[Items listed in a dataset]
=== Section Start ===

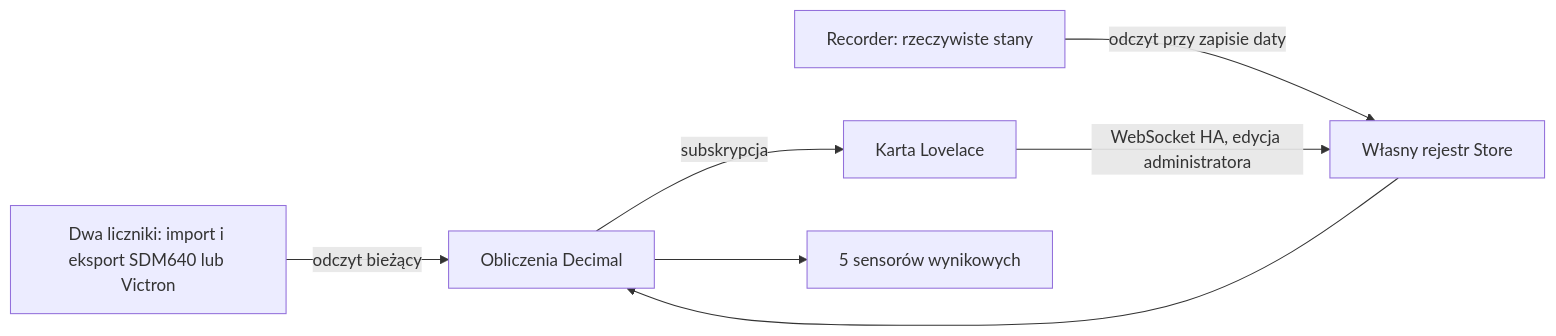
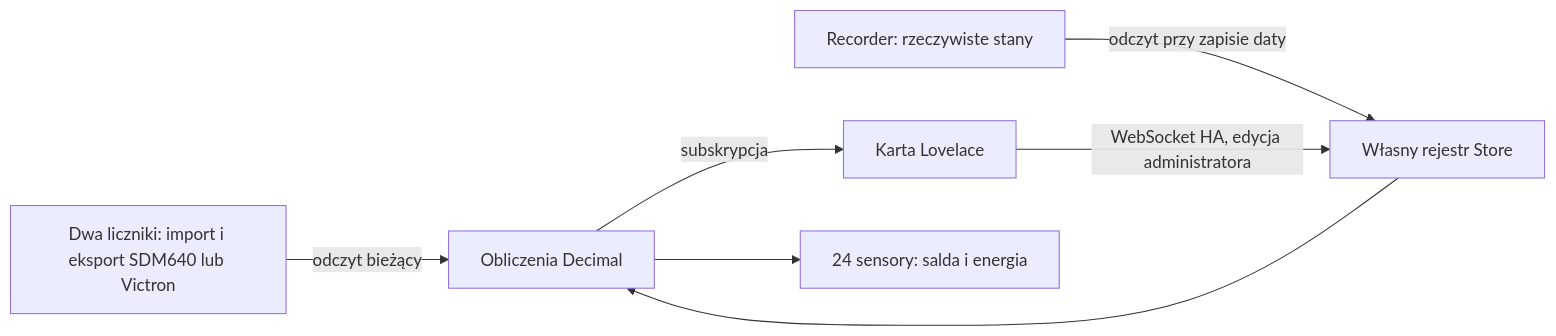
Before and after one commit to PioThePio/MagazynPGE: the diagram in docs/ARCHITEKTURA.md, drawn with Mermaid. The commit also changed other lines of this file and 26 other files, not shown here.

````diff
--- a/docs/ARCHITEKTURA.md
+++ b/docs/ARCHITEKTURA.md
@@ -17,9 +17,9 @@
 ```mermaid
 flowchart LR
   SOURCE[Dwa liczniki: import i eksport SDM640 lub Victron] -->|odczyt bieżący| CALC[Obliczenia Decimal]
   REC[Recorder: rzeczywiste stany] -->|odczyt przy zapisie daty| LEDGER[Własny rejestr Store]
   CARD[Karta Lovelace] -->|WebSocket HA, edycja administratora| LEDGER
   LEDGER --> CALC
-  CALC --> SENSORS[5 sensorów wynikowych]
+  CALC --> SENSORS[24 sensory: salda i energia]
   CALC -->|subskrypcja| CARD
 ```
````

=== Section End ===

### What the exercise asks
Every line from the one containing "SENSORS[5 sensorów wynikowych]" to the close of the records must be reproduced exactly. Include both ends and nothing more.

### Result for this exercise
-  CALC --> SENSORS[5 sensorów wynikowych]
+  CALC --> SENSORS[24 sensory: salda i energia]
   CALC -->|subskrypcja| CARD
 ```
````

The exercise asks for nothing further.